    You do need to let a guitar set overnight after a truss rod adjustment. The wood does not snap into place as soon as you change the truss rod, it takes a while for it to "settle in". Five minutes after you adjust the truss rod it might not show any change at all. That takes several hours, so always let it sit overnight. I've seen truss rods broken, I broke the first one I fooled with. It should also be mentioned that the truss rod has absolutely nothing to do with intonation and very very little to do with action. It is used to set the neck relief only. WHY? The strings vibrate in a pattern similar to a jump rope, wide in the middle of the neck and very little at the bridge and nut. So the strings need room to vibrate in the middle section. Adjusting the neck angle to get lower or higher action is possible on a few guitars, one I have is a Peavey Patriot, Fender used that system on some of their guitars too. If you have t is setup, loosen the screws that hold the neck on a little, adjust the tilt, tighten the neck bolts again. I've never used it, I raised the bridge instead to get my action set, I would suspect it would reduce neck to body contact and affect the transfer of vibrations. If you want to do it by shimming, get some thin veneer from a cabinet shop and cut it to fit the neck pocket, but sanding it to a taper is difficult to do. Another method is to use masking tape, putting layers side by side, thicker on one end than the other by adding more layers on that end. Intonation - Always remember - Sharp is too short.
    Hi there. A good question, my friend. A capo is used to change the pitch of the guitar, that's done without changing the tuning on the guitar. You put the Capo on whatever fret you want and play your normal open chords and bar chords. The sound will change pitch and be higher. Hop this helps

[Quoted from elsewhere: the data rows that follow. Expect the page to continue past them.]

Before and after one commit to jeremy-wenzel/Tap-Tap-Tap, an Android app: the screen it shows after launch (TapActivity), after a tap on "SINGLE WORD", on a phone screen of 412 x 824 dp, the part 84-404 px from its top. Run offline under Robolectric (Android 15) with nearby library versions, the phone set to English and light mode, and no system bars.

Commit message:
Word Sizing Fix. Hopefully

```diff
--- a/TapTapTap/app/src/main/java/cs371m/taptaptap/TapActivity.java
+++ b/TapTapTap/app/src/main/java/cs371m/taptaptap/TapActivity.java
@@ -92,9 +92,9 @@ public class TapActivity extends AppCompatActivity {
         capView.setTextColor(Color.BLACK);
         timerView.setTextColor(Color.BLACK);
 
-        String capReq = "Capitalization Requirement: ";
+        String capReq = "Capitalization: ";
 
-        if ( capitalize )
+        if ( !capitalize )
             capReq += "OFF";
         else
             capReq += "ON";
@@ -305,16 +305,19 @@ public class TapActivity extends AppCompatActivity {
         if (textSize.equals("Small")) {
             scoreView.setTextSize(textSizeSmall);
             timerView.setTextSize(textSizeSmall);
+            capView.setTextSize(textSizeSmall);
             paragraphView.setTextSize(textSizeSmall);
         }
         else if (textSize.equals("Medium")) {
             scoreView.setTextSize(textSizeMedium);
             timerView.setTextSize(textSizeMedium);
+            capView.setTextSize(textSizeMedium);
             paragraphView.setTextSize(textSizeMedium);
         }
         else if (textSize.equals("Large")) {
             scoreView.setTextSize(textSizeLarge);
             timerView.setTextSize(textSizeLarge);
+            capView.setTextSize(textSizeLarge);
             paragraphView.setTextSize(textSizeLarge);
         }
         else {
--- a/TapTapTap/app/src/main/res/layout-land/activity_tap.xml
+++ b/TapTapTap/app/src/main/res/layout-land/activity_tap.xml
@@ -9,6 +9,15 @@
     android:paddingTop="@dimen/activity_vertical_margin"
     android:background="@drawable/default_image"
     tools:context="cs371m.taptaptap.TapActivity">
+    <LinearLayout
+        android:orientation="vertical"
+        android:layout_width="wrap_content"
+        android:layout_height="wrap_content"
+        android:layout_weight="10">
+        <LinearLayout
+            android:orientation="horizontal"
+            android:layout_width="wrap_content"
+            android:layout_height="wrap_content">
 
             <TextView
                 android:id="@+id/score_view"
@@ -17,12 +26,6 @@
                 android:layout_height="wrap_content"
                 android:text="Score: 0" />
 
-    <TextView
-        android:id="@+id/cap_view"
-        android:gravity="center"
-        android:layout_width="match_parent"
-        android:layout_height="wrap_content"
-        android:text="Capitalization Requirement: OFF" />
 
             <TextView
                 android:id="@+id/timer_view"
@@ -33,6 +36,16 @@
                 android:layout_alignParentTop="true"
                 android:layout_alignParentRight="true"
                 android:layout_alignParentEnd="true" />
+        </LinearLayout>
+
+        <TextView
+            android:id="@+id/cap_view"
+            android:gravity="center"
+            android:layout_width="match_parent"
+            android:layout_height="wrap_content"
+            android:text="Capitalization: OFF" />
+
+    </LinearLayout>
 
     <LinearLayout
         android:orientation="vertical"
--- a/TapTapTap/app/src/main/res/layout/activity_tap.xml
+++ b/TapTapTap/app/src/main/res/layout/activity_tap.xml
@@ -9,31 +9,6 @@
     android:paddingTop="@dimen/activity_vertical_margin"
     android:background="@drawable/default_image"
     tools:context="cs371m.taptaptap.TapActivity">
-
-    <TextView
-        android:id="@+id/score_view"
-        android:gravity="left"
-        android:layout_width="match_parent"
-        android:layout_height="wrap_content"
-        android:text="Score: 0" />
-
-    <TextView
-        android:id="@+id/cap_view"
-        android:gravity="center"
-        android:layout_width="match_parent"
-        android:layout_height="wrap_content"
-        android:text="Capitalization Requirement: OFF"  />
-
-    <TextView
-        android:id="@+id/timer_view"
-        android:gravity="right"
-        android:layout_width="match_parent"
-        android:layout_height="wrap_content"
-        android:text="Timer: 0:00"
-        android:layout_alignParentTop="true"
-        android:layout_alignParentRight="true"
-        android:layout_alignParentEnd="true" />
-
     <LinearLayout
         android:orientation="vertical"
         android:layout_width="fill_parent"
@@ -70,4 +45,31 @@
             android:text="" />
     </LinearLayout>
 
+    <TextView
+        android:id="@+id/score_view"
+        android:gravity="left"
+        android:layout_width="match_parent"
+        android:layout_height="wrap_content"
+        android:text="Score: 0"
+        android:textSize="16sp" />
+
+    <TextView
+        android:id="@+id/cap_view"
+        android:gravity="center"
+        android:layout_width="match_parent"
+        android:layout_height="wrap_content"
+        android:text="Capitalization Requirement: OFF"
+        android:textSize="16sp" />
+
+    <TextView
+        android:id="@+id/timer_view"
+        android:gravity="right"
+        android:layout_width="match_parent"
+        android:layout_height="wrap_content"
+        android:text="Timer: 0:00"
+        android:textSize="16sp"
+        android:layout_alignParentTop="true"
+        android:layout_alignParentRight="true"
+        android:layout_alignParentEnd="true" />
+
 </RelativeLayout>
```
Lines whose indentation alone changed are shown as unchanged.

    @Way Cool JR. Thanks for any input you have provided, I'm glad! I think it was good info and some advice to consider . Thanks, I try to do my best! Happy new year to you too, mate!

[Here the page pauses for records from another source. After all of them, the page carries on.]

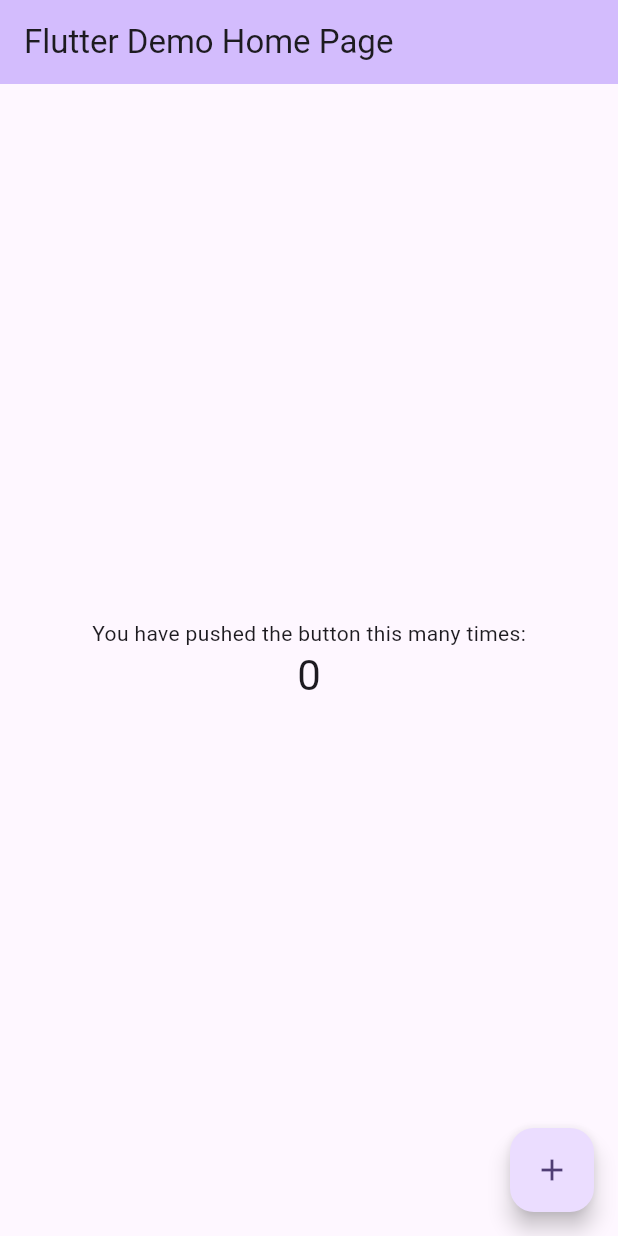
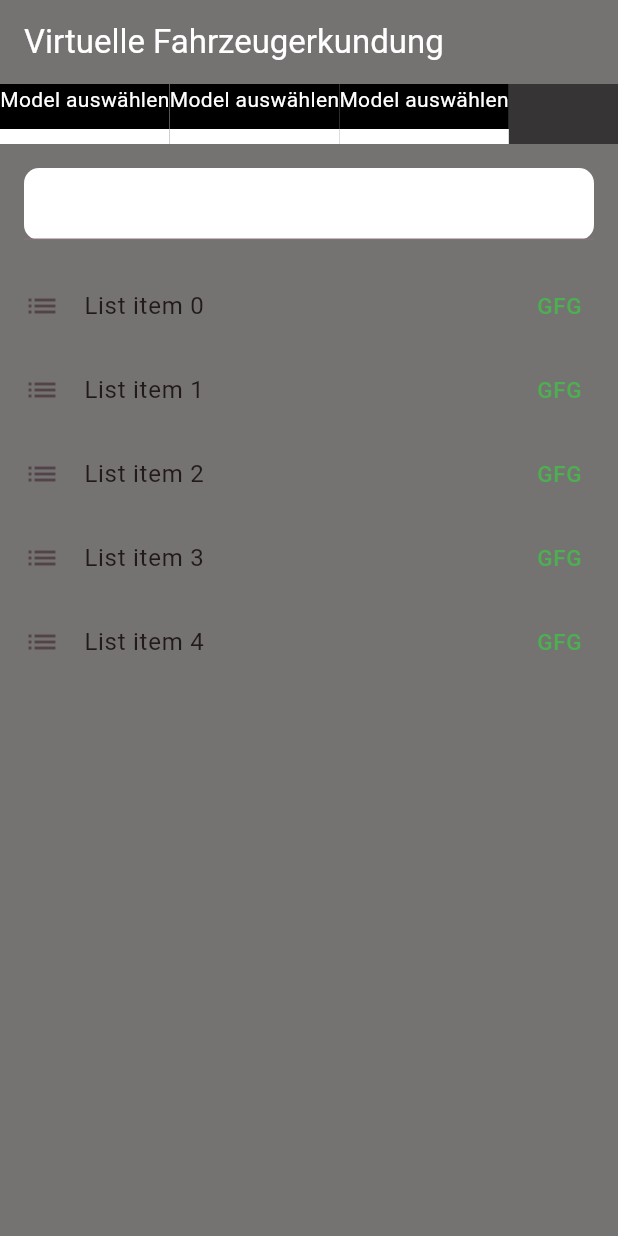
Before and after one commit to timhegi/virtuelle_fahrzeugerkundung, a Flutter app: the screen it shows after launch, on a phone screen of 412 x 824 dp. Run offline on Flutter 3.47's test engine with Material 3 defaults, Android fonts, the phone set to English and light mode, and no system bars; our stand-ins replace hive, hive_flutter; accounts and stored records are empty.

Commit message:
Structure of project

```diff
--- a/lib/main.dart
+++ b/lib/main.dart
@@ -1,6 +1,11 @@
 import 'package:flutter/material.dart';
+import 'package:hive/hive.dart';
+import 'package:hive_flutter/hive_flutter.dart';
+import 'package:virtuelle_fahrzeugerkundung/views/menue.dart';
+import 'package:virtuelle_fahrzeugerkundung/widgets/listOfCars.dart';
 
-void main() {
+Future<void> main() async {
+  await Hive.initFlutter();
   runApp(const MyApp());
 }
 
@@ -13,40 +18,17 @@
     return MaterialApp(
       title: 'Flutter Demo',
       theme: ThemeData(
-        // This is the theme of your application.
-        //
-        // TRY THIS: Try running your application with "flutter run". You'll see
-        // the application has a purple toolbar. Then, without quitting the app,
-        // try changing the seedColor in the colorScheme below to Colors.green
-        // and then invoke "hot reload" (save your changes or press the "hot
-        // reload" button in a Flutter-supported IDE, or press "r" if you used
-        // the command line to start the app).
-        //
-        // Notice that the counter didn't reset back to zero; the application
-        // state is not lost during the reload. To reset the state, use hot
-        // restart instead.
-        //
-        // This works for code too, not just values: Most code changes can be
-        // tested with just a hot reload.
-        colorScheme: ColorScheme.fromSeed(seedColor: Colors.deepPurple),
+
+        colorScheme: ColorScheme.fromSeed(seedColor: Colors.black54),
         useMaterial3: true,
       ),
-      home: const MyHomePage(title: 'Flutter Demo Home Page'),
+      home: const MyHomePage(title: 'Titel'),
     );
   }
 }
 
 class MyHomePage extends StatefulWidget {
   const MyHomePage({super.key, required this.title});
-
-  // This widget is the home page of your application. It is stateful, meaning
-  // that it has a State object (defined below) that contains fields that affect
-  // how it looks.
-
-  // This class is the configuration for the state. It holds the values (in this
-  // case the title) provided by the parent (in this case the App widget) and
-  // used by the build method of the State. Fields in a Widget subclass are
-  // always marked "final".
 
   final String title;
 
@@ -55,71 +37,12 @@
 }
 
 class _MyHomePageState extends State<MyHomePage> {
-  int _counter = 0;
 
-  void _incrementCounter() {
-    setState(() {
-      // This call to setState tells the Flutter framework that something has
-      // changed in this State, which causes it to rerun the build method below
-      // so that the display can reflect the updated values. If we changed
-      // _counter without calling setState(), then the build method would not be
-      // called again, and so nothing would appear to happen.
-      _counter++;
-    });
-  }
+
 
   @override
   Widget build(BuildContext context) {
-    // This method is rerun every time setState is called, for instance as done
-    // by the _incrementCounter method above.
-    //
-    // The Flutter framework has been optimized to make rerunning build methods
-    // fast, so that you can just rebuild anything that needs updating rather
-    // than having to individually change instances of widgets.
-    return Scaffold(
-      appBar: AppBar(
-        // TRY THIS: Try changing the color here to a specific color (to
-        // Colors.amber, perhaps?) and trigger a hot reload to see the AppBar
-        // change color while the other colors stay the same.
-        backgroundColor: Theme.of(context).colorScheme.inversePrimary,
-        // Here we take the value from the MyHomePage object that was created by
-        // the App.build method, and use it to set our appbar title.
-        title: Text(widget.title),
-      ),
-      body: Center(
-        // Center is a layout widget. It takes a single child and positions it
-        // in the middle of the parent.
-        child: Column(
-          // Column is also a layout widget. It takes a list of children and
-          // arranges them vertically. By default, it sizes itself to fit its
-          // children horizontally, and tries to be as tall as its parent.
-          //
-          // Column has various properties to control how it sizes itself and
-          // how it positions its children. Here we use mainAxisAlignment to
-          // center the children vertically; the main axis here is the vertical
-          // axis because Columns are vertical (the cross axis would be
-          // horizontal).
-          //
-          // TRY THIS: Invoke "debug painting" (choose the "Toggle Debug Paint"
-          // action in the IDE, or press "p" in the console), to see the
-          // wireframe for each widget.
-          mainAxisAlignment: MainAxisAlignment.center,
-          children: <Widget>[
-            const Text(
-              'You have pushed the button this many times:',
-            ),
-            Text(
-              '$_counter',
-              style: Theme.of(context).textTheme.headlineMedium,
-            ),
-          ],
-        ),
-      ),
-      floatingActionButton: FloatingActionButton(
-        onPressed: _incrementCounter,
-        tooltip: 'Increment',
-        child: const Icon(Icons.add),
-      ), // This trailing comma makes auto-formatting nicer for build methods.
-    );
+
+    return Menue();
   }
 }
--- /dev/null
+++ b/lib/models/cars.JSON
@@ -0,0 +1,20 @@
+{
+  "autos": [
+    {
+      "name": "VW Polo",
+      "alter": 2,
+      "konfiguration": {
+        "farbe": null,
+        "treibstoff": null
+      }
+    },
+    {
+      "name": "Nissan Micra",
+      "alter": 0,
+      "konfiguration": {
+        "farbe": null,
+        "treibstoff": null
+      }
+    }
+  ]
+}
--- /dev/null
+++ b/lib/views/menue.dart
@@ -0,0 +1,102 @@
+import 'package:flutter/material.dart';
+import 'package:virtuelle_fahrzeugerkundung/widgets/listOfCars.dart';
+
+class Menue extends StatefulWidget {
+  const Menue({super.key});
+
+  @override
+  State<Menue> createState() => _MenueState();
+}
+
+class _MenueState extends State<Menue> {
+  @override
+  Widget build(BuildContext context) {
+    return Scaffold(
+      appBar: AppBar(
+        backgroundColor: Colors.black54,
+        title: Text(
+          "Virtuelle Fahrzeugerkundung",
+          style: TextStyle(
+            color: Colors.white,
+          ),
+        ),
+      ),
+      body: Container(
+        decoration: BoxDecoration(
+          color: Colors.black54,
+        ),
+        child: Column(
+          children: [
+            Container(
+              decoration: BoxDecoration(
+                color: Colors.black54,
+              ),
+              child: Row(
+                mainAxisAlignment: MainAxisAlignment.start,
+                children: [
+                  Container(
+                    decoration: BoxDecoration(color: Colors.white),
+                    child: Column(
+                      children: [
+                        Container(
+                          child: Text("Model auswählen",
+                              style: TextStyle(color: Colors.white)),
+                          decoration: BoxDecoration(color: Colors.black),
+                          height: 30,
+                        ),
+                        Container(
+                          decoration: BoxDecoration(color: Colors.white),
+                          height: 10,
+                        )
+                      ],
+                    ),
+                  ),
+                  Container(
+                    decoration: BoxDecoration(color: Colors.white),
+                    child: Column(
+                      children: [
+                        Container(
+                          child: Text("Model auswählen",
+                              style: TextStyle(color: Colors.white)),
+                          decoration: BoxDecoration(color: Colors.black),
+                          height: 30,
+                        ),
+                        Container(
+                          decoration: BoxDecoration(color: Colors.white),
+                          height: 10,
+                        )
+                      ],
+                    ),
+                  ),
+                  Container(
+                    decoration: BoxDecoration(color: Colors.white),
+                    child: Column(
+                      children: [
+                        Container(
+                          child: Text(
+                            "Model auswählen",
+                            style: TextStyle(color: Colors.white),
+                          ),
+                          decoration: BoxDecoration(color: Colors.black),
+                          height: 30,
+                        ),
+                        Container(
+                          decoration: BoxDecoration(color: Colors.white),
+                          height: 10,
+                        )
+                      ],
+                    ),
+                  )
+                ],
+              ),
+            ),
+            Center(
+              child: ListOfCars(),
+            ),
+          ],
+        ),
+      ),
+      // This trailing comma makes auto-formatting nicer for build methods.
+    );
+  }
+}
--- /dev/null
+++ b/lib/widgets/listOfCars.dart
@@ -0,0 +1,48 @@
+import 'package:flutter/material.dart';
+
+
+class ListOfCars extends StatefulWidget {
+  const ListOfCars({ super.key });
+
+  @override
+  State<ListOfCars> createState() => _ListOfCarsState();
+}
+
+class _ListOfCarsState extends State<ListOfCars> {
+
+
+  @override
+  Widget build(BuildContext context) {
+    return Container(
+      //decoration: BoxDecoration(color: Colors.black54),
+      child: Column(
+        mainAxisAlignment:  MainAxisAlignment.start,
+        children: [
+        Padding(
+          padding: const EdgeInsets.all(16.0),
+          child: Container(
+            decoration: BoxDecoration( color: Colors.white, borderRadius: BorderRadius.all(Radius.circular(10))),
+
+            width: 400,
+          child: TextField(),
+                ),
+        ),
+          Container(
+            height: 300,
+            child: ListView.builder(
+                itemCount: 5,
+                itemBuilder: (BuildContext context, int index) {
+                  return ListTile(
+                      leading: const Icon(Icons.list),
+                      trailing: const Text(
+                        "GFG",
+                        style: TextStyle(color: Colors.green, fontSize: 15),
+                      ),
+                      title: Text("List item $index"));
+                }),
+          ),
+        ],
+      ),
+    );
+  }
+}
--- a/pubspec.yaml
+++ b/pubspec.yaml
@@ -35,10 +35,15 @@ dependencies:
   # The following adds the Cupertino Icons font to your application.
   # Use with the CupertinoIcons class for iOS style icons.
   cupertino_icons: ^1.0.6
+  hive: ^2.2.3
+  hive_flutter: ^1.1.0
 
 dev_dependencies:
   flutter_test:
     sdk: flutter
+
+  hive_generator: ^2.0.1
+  build_runner: ^2.4.10
 
   # The "flutter_lints" package below contains a set of recommended lints to
   # encourage good coding practices. The lint set provided by the package is
```
Also changed, not shown: pubspec.lock, 1 other file.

    @PedalFreak94 Can you talk about readjusting the neck angle to achieve an ultra low action and improve the playability of a guitar?
    Hi. on a Fender Strat, is the measurement taken from the highest pole or the actual plastic of the pick-up. This is not clear.

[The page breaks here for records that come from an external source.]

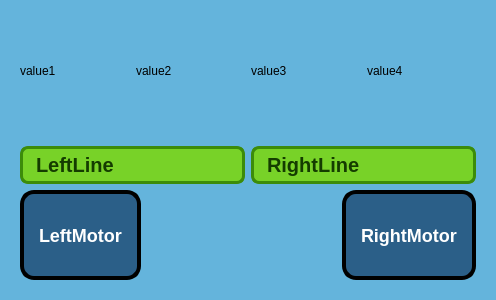
The window that data_visualization_app/RobotDiagram.ui (WatchDog-156/ARES-minisumo-robot) describes before a commit, drawn with Qt 5.
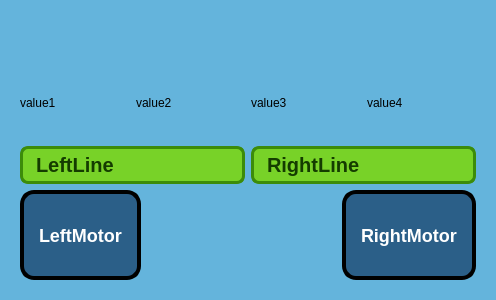
The same window after the commit. Custom widgets are drawn as their Qt base class.

Patch:
```diff
--- a/data_visualization_app/RobotDiagram.ui
+++ b/data_visualization_app/RobotDiagram.ui
@@ -21,7 +21,7 @@
    <item>
     <layout class="QVBoxLayout" name="verticalLayout">
      <item>
-      <layout class="QHBoxLayout" name="cones"/>
+      <widget class="QWidget" name="cones" native="true"/>
      </item>
      <item>
       <widget class="QWidget" name="distance_sensors" native="true">
```
Left out of the diff: 6 changed lines with no effect on the pictures.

    I take that you're talking about Pickup height now.. Well, sorry for that, let me explain The distance to be measured is from then bottom of the string to the top of the pickup magnet : Hope that clears it for you, mate
    Way Cool JR.
    @PedalFreak94 Lots of people may find some of my ways of doing things to be unorthodox. So if you want to save yourself from any kind of scrutiny, just take my input with a grain of salt. You did a fine job with your article and give people a great starting point. If people need to make adjustments to better suit their needs and preferences better, then they can make them as needed. Have a happy new year.
    You don't have to let the neck settle over night and setting the studs to the same height is also incorrect, that is how you adjust your string height on a floyd rose style trem. If you have any questions feel free to ask me any time, I set up guitars for a living, it´s a great job.
    Way Cool JR.
    I know you don't need to let it set over night, that's why I said to be super safe. But you do need to let it settle in increments and not just go for it all in one go, especially if it's way out of whack. And I have found that 2 point trems (especially FR's) are far more stable with the base/studs set equally on both sides. I have solved many peoples tuning stability issues with that one simple fix. They are not really designed to be at an angle. When you change the angle of the baseplate/knife edges, the studs grooves that the knife edges ride in are still level/parallel. So you end up with the knife edges riding cockeyed in the grooves of the studs. So when you set the action it's best to do it equally on both sides for the base plate is riding level if you want the most stable and best performance out of a Floyd Rose. The saddles are already radiused and should give you good action across the board. If you need to fine tune it (which most people don't) then it's best to shim the saddles. I'v been setting up FR guitars (guitars in general as a side job) for about 25 years. So I have no need for any questions to be answered. I do appreciate the offer though. Have a happy new years